(Front-end code change data)
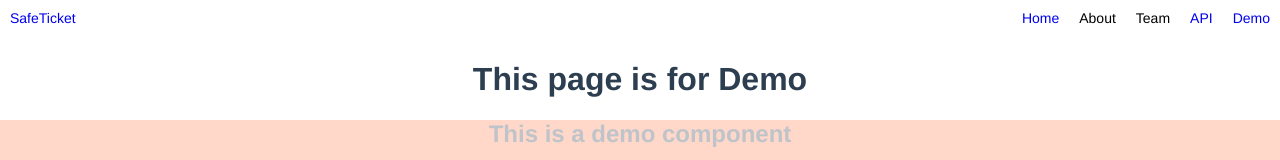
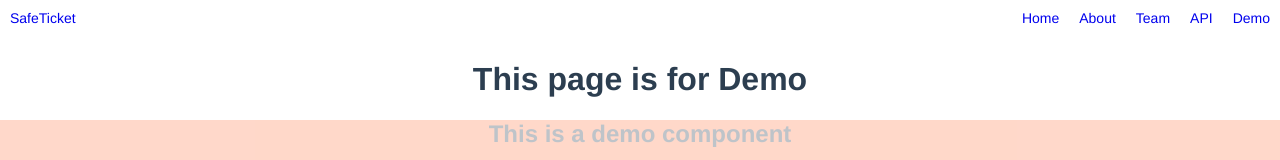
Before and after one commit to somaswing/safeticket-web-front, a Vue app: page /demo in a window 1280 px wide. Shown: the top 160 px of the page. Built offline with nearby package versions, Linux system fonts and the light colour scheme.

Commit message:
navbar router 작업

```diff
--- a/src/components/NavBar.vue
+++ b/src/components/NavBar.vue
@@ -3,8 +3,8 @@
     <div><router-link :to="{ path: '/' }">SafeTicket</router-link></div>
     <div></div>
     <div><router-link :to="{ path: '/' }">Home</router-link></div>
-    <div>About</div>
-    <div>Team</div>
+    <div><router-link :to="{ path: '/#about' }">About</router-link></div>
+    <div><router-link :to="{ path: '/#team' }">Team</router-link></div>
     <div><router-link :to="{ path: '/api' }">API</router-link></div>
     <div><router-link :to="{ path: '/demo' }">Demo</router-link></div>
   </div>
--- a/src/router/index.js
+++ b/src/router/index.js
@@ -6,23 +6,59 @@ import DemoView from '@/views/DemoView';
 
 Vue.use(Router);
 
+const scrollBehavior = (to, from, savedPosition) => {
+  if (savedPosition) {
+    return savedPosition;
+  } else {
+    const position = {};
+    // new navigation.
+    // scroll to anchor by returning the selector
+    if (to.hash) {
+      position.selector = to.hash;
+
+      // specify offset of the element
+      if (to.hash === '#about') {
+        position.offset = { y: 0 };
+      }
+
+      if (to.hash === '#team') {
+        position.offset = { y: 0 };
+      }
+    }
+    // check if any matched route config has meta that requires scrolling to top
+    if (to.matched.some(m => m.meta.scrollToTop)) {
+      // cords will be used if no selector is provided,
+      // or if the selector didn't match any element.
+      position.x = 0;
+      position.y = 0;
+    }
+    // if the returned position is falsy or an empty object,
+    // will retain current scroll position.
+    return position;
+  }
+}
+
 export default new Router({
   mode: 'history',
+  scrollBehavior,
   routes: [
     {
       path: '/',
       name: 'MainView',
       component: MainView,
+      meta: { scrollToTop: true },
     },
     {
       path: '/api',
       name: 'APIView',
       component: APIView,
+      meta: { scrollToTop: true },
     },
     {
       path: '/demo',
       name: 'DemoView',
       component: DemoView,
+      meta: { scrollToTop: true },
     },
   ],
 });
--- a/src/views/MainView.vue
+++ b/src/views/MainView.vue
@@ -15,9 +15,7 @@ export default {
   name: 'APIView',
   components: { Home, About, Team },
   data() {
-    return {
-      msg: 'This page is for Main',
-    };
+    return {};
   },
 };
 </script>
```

> GOAL OF THE EXERCISE: Look through the entries, and return every line that the word "path" appears in.

> EXPECTED ANSWER:
     <div><router-link :to="{ path: '/' }">SafeTicket</router-link></div>
     <div><router-link :to="{ path: '/' }">Home</router-link></div>
+    <div><router-link :to="{ path: '/#about' }">About</router-link></div>
+    <div><router-link :to="{ path: '/#team' }">Team</router-link></div>
     <div><router-link :to="{ path: '/api' }">API</router-link></div>
     <div><router-link :to="{ path: '/demo' }">Demo</router-link></div>
       path: '/',
       path: '/api',
       path: '/demo',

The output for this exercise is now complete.